--- Exercise material Enclosed Below ---

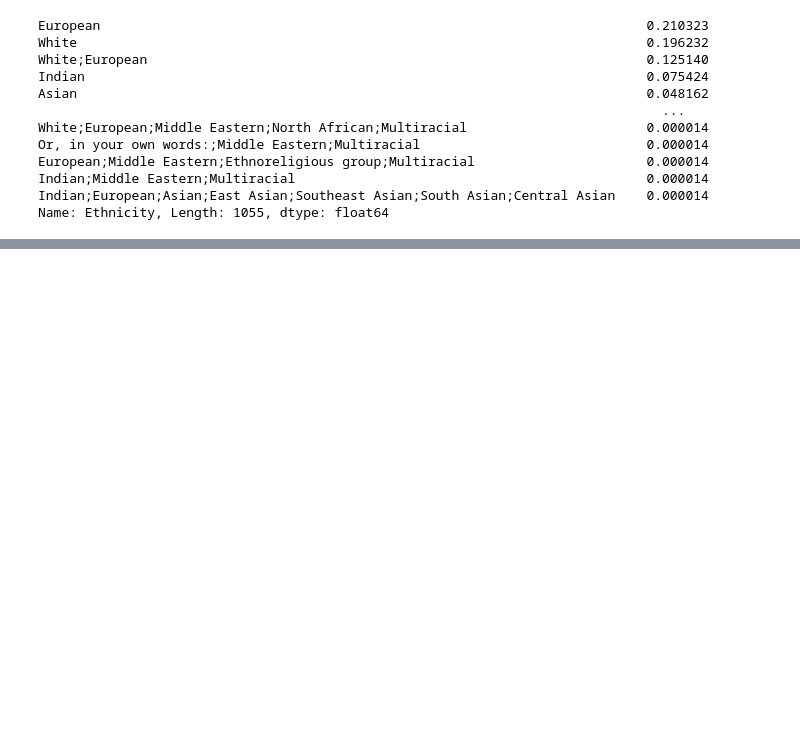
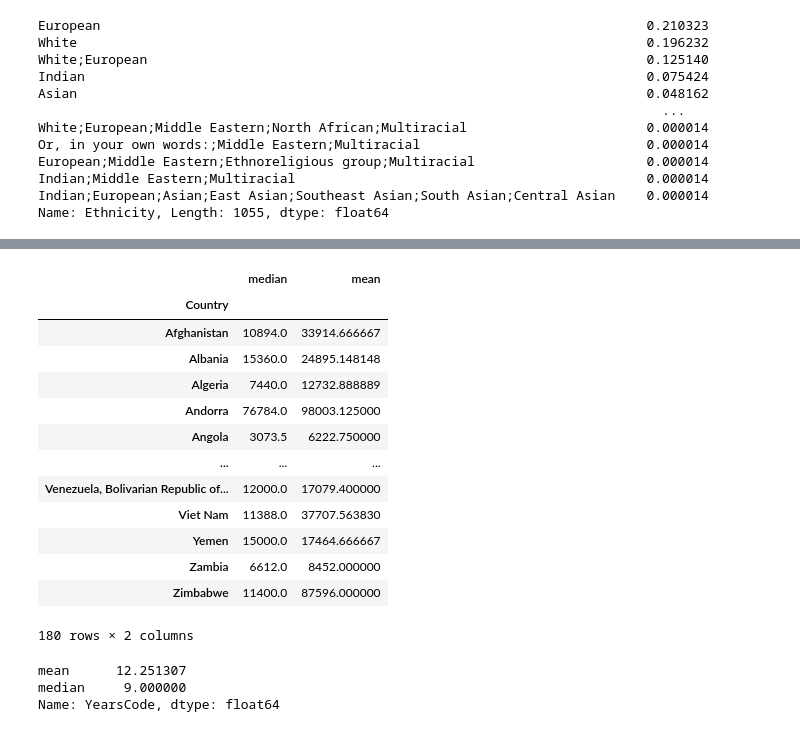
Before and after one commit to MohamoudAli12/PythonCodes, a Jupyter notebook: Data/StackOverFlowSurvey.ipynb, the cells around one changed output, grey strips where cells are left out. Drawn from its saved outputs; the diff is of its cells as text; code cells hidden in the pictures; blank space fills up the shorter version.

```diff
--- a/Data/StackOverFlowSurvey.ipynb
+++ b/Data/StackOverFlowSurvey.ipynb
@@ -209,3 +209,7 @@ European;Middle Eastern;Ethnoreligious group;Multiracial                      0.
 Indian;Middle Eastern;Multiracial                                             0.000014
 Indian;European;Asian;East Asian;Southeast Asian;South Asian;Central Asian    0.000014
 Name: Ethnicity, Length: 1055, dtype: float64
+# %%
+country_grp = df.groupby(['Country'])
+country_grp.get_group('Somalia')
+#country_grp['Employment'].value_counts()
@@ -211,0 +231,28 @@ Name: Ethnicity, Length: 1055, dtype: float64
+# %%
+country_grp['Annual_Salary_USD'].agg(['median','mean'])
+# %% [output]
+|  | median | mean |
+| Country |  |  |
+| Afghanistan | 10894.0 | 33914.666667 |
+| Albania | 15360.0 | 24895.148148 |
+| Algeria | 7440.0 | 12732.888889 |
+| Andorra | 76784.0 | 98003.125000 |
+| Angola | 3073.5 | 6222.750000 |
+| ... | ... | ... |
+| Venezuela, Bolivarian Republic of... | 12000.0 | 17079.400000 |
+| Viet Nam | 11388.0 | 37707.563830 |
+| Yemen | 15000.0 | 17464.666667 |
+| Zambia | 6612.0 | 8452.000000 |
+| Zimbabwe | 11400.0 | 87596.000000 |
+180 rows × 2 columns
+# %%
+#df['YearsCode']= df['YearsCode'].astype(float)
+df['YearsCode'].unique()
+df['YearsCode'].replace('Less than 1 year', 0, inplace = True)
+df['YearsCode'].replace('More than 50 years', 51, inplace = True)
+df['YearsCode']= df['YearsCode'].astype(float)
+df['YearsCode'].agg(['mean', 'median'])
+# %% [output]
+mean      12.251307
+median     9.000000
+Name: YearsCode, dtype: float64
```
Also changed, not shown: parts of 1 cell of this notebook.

--- End of Enclosed Exercise material ---
--- Exercise material Enclosed Below ---

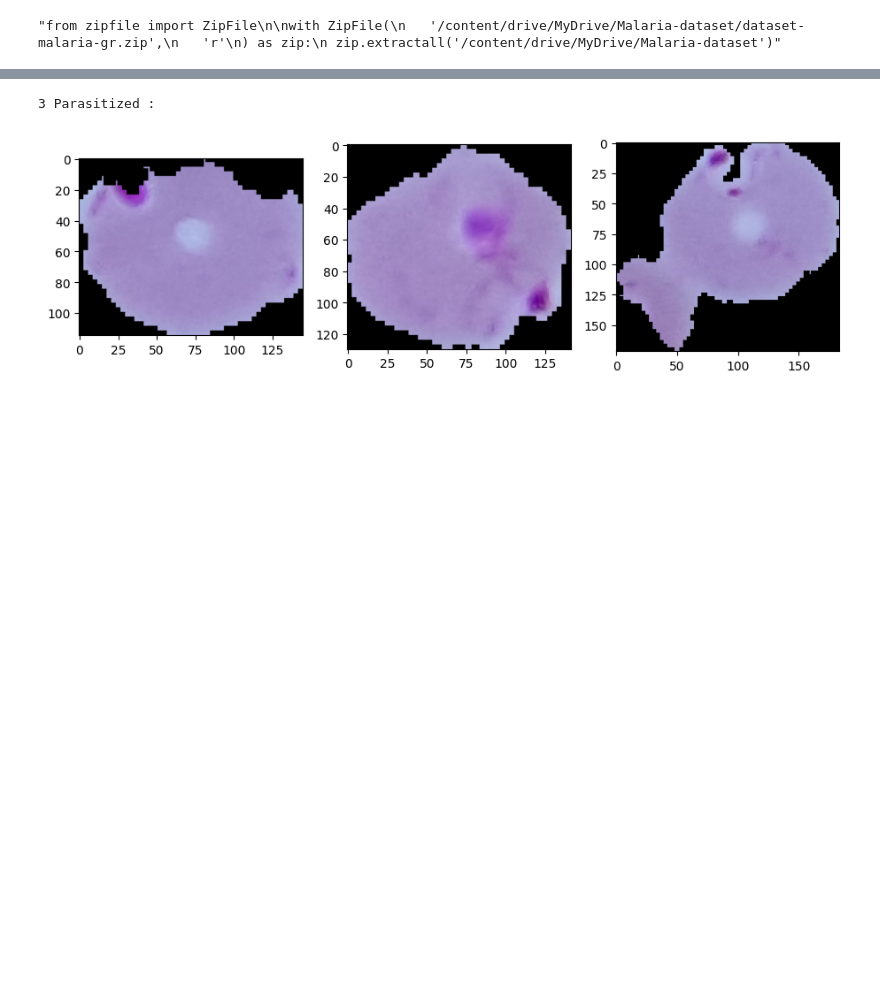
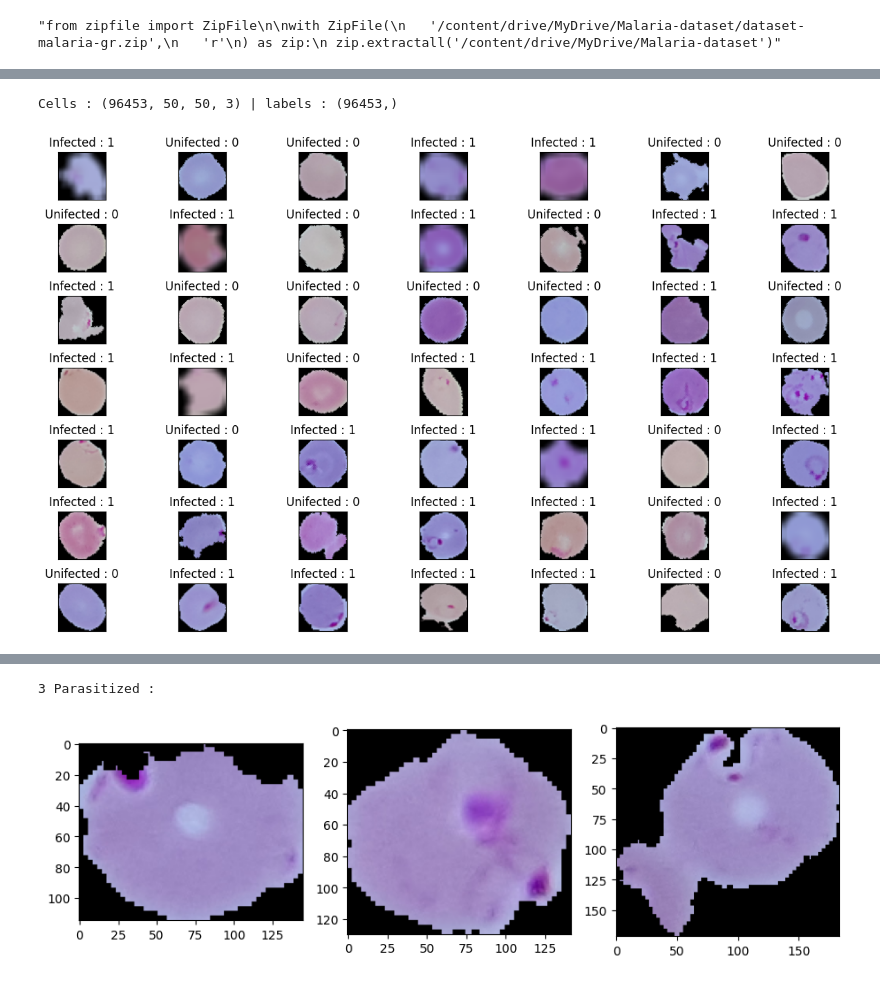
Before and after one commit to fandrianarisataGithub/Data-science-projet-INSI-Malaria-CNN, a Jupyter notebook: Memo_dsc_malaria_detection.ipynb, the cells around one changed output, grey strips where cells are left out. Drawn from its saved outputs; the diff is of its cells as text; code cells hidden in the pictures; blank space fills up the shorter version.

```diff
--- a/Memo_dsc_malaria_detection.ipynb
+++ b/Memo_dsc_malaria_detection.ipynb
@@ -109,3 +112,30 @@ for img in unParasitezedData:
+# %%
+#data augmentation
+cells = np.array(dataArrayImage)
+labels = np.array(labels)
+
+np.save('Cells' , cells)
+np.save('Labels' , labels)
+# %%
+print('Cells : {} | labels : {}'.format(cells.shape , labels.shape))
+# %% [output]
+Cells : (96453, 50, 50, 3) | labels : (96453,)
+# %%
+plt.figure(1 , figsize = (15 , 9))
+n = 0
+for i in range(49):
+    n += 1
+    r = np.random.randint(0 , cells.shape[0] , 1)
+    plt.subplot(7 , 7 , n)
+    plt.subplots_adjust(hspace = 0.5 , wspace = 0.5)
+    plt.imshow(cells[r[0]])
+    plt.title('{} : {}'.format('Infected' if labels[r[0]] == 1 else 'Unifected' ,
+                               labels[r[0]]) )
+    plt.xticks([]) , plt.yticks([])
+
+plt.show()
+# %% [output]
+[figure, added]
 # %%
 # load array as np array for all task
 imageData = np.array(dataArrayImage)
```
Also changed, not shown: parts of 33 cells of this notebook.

--- End of Enclosed Exercise material ---
--- Exercise material Enclosed Below ---

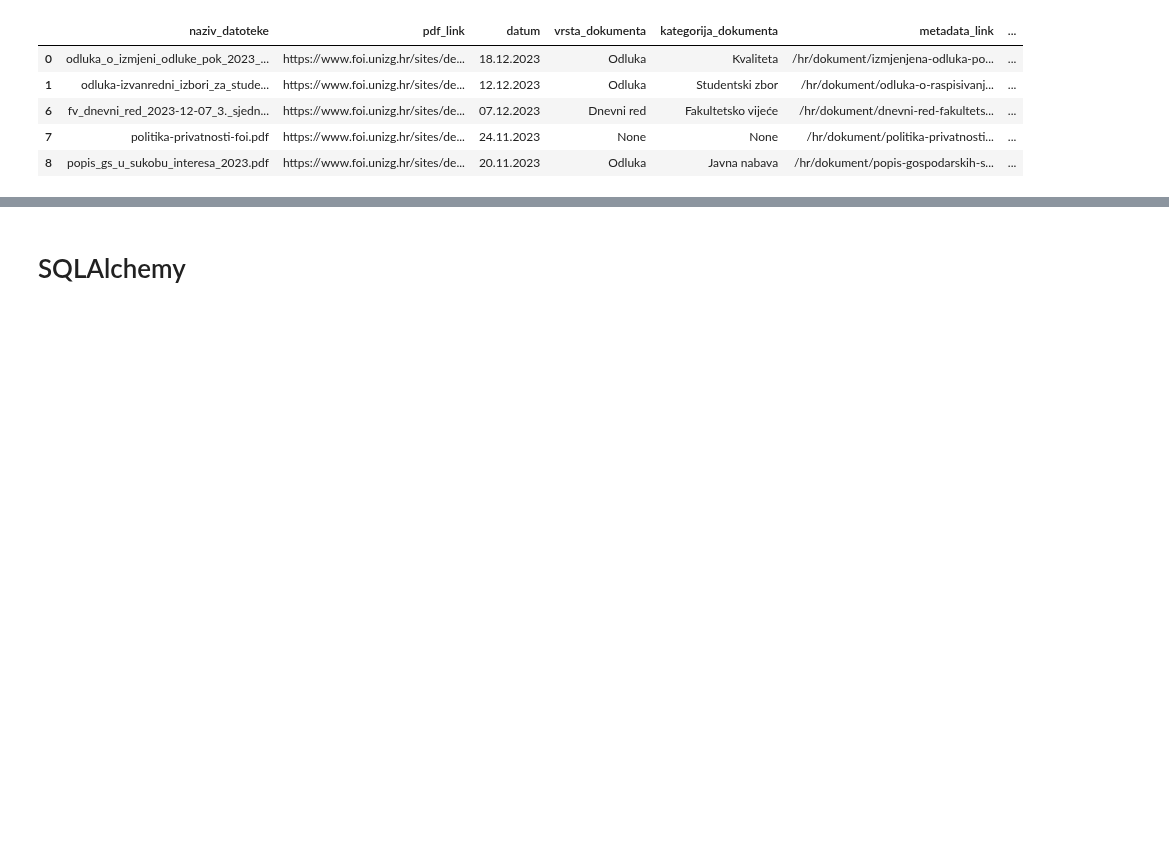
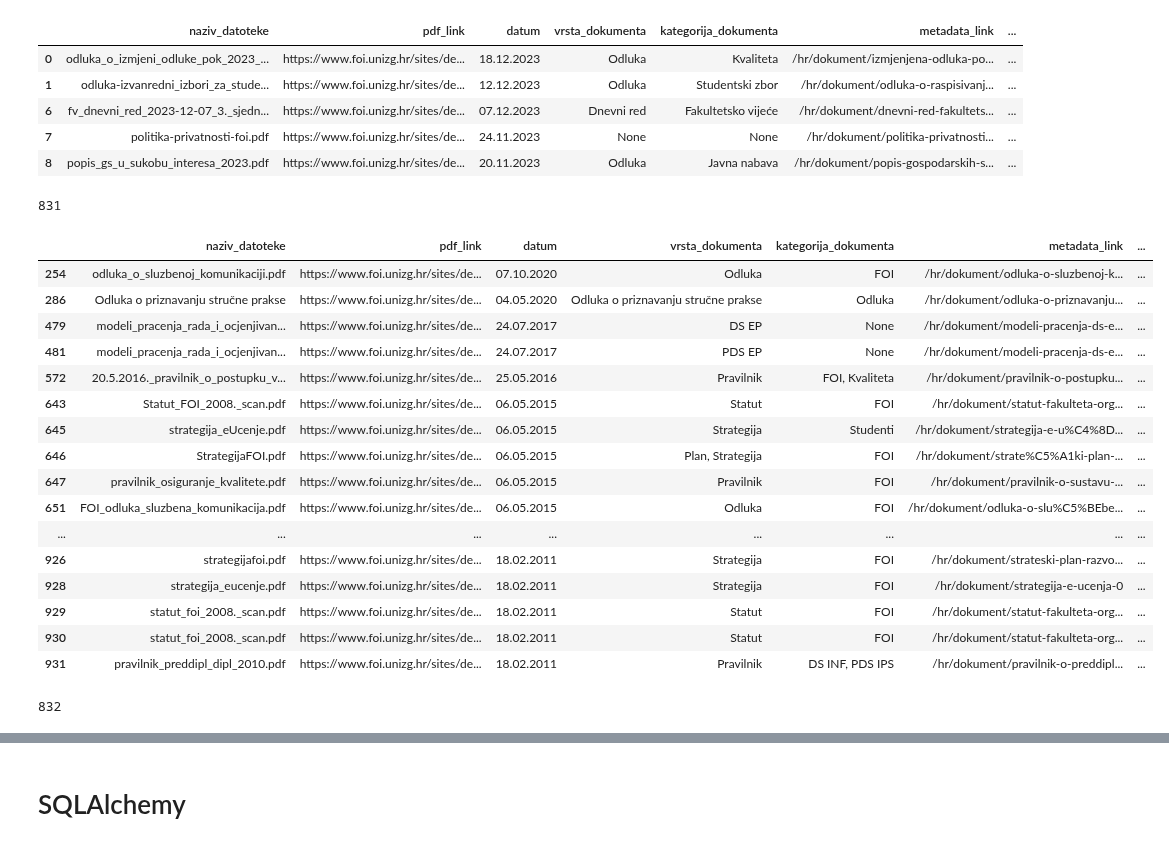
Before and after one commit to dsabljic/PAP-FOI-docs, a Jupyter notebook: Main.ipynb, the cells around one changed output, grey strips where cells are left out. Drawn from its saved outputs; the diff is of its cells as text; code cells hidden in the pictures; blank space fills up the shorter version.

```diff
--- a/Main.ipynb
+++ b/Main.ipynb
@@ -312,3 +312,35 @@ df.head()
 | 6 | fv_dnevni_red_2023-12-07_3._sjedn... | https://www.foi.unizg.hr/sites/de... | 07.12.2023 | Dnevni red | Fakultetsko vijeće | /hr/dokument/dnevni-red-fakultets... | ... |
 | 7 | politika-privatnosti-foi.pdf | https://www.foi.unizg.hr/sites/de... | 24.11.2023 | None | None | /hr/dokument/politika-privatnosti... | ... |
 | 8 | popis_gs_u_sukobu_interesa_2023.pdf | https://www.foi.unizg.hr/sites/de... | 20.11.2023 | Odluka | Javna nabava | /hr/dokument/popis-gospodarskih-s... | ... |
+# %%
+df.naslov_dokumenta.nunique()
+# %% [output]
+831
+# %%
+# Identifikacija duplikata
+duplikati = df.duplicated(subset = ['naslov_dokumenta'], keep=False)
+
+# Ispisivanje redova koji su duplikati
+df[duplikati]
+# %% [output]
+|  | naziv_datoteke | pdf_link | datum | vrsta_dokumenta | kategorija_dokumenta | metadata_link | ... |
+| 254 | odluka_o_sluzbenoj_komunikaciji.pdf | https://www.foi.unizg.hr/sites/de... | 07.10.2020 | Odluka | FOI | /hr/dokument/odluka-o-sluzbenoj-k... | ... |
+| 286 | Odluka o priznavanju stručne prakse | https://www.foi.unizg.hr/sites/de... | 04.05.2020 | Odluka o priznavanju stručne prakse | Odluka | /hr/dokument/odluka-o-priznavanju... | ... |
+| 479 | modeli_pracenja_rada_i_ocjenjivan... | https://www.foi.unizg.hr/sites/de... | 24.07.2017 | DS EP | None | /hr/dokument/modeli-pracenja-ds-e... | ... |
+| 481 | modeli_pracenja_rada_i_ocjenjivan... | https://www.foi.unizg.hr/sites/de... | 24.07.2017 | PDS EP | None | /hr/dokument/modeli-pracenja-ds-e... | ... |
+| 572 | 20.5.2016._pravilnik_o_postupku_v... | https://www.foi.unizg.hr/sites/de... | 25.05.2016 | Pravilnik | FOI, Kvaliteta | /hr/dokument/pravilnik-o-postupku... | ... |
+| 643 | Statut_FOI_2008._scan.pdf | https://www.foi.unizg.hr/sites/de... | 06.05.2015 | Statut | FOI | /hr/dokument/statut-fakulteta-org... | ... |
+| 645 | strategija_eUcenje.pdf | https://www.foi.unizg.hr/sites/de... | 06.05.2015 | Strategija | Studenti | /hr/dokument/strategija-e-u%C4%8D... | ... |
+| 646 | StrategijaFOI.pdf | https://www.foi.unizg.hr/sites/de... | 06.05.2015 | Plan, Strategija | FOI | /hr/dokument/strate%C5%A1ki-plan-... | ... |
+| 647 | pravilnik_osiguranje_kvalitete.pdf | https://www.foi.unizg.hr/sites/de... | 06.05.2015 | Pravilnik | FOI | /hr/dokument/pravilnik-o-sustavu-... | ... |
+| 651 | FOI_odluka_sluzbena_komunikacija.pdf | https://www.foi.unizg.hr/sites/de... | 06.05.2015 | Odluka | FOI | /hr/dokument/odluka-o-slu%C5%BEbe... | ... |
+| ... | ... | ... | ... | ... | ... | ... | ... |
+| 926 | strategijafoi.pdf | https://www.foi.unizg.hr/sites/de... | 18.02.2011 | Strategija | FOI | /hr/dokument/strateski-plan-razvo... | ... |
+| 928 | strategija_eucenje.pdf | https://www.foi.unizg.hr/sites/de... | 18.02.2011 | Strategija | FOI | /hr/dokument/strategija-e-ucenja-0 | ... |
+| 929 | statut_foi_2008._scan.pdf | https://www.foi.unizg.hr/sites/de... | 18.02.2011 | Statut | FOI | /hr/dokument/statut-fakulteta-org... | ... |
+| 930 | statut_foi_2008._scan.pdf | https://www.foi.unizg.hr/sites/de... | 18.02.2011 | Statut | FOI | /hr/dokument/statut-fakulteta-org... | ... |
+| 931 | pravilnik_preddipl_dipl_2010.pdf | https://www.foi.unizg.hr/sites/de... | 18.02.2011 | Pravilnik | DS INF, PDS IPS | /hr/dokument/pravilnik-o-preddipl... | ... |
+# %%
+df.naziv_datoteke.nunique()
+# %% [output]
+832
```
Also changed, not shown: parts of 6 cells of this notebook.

--- End of Enclosed Exercise material ---

Return all lines from the entries that contain the string "ipynb".

◆ **Completed exercise**
Before and after one commit to MohamoudAli12/PythonCodes, a Jupyter notebook: Data/StackOverFlowSurvey.ipynb, the cells around one changed output, grey strips where cells are left out. Drawn from its saved outputs; the diff is of its cells as text; code cells hidden in the pictures; blank space fills up the shorter version.
--- a/Data/StackOverFlowSurvey.ipynb
+++ b/Data/StackOverFlowSurvey.ipynb
Before and after one commit to fandrianarisataGithub/Data-science-projet-INSI-Malaria-CNN, a Jupyter notebook: Memo_dsc_malaria_detection.ipynb, the cells around one changed output, grey strips where cells are left out. Drawn from its saved outputs; the diff is of its cells as text; code cells hidden in the pictures; blank space fills up the shorter version.
--- a/Memo_dsc_malaria_detection.ipynb
+++ b/Memo_dsc_malaria_detection.ipynb
Before and after one commit to dsabljic/PAP-FOI-docs, a Jupyter notebook: Main.ipynb, the cells around one changed output, grey strips where cells are left out. Drawn from its saved outputs; the diff is of its cells as text; code cells hidden in the pictures; blank space fills up the shorter version.
--- a/Main.ipynb
+++ b/Main.ipynb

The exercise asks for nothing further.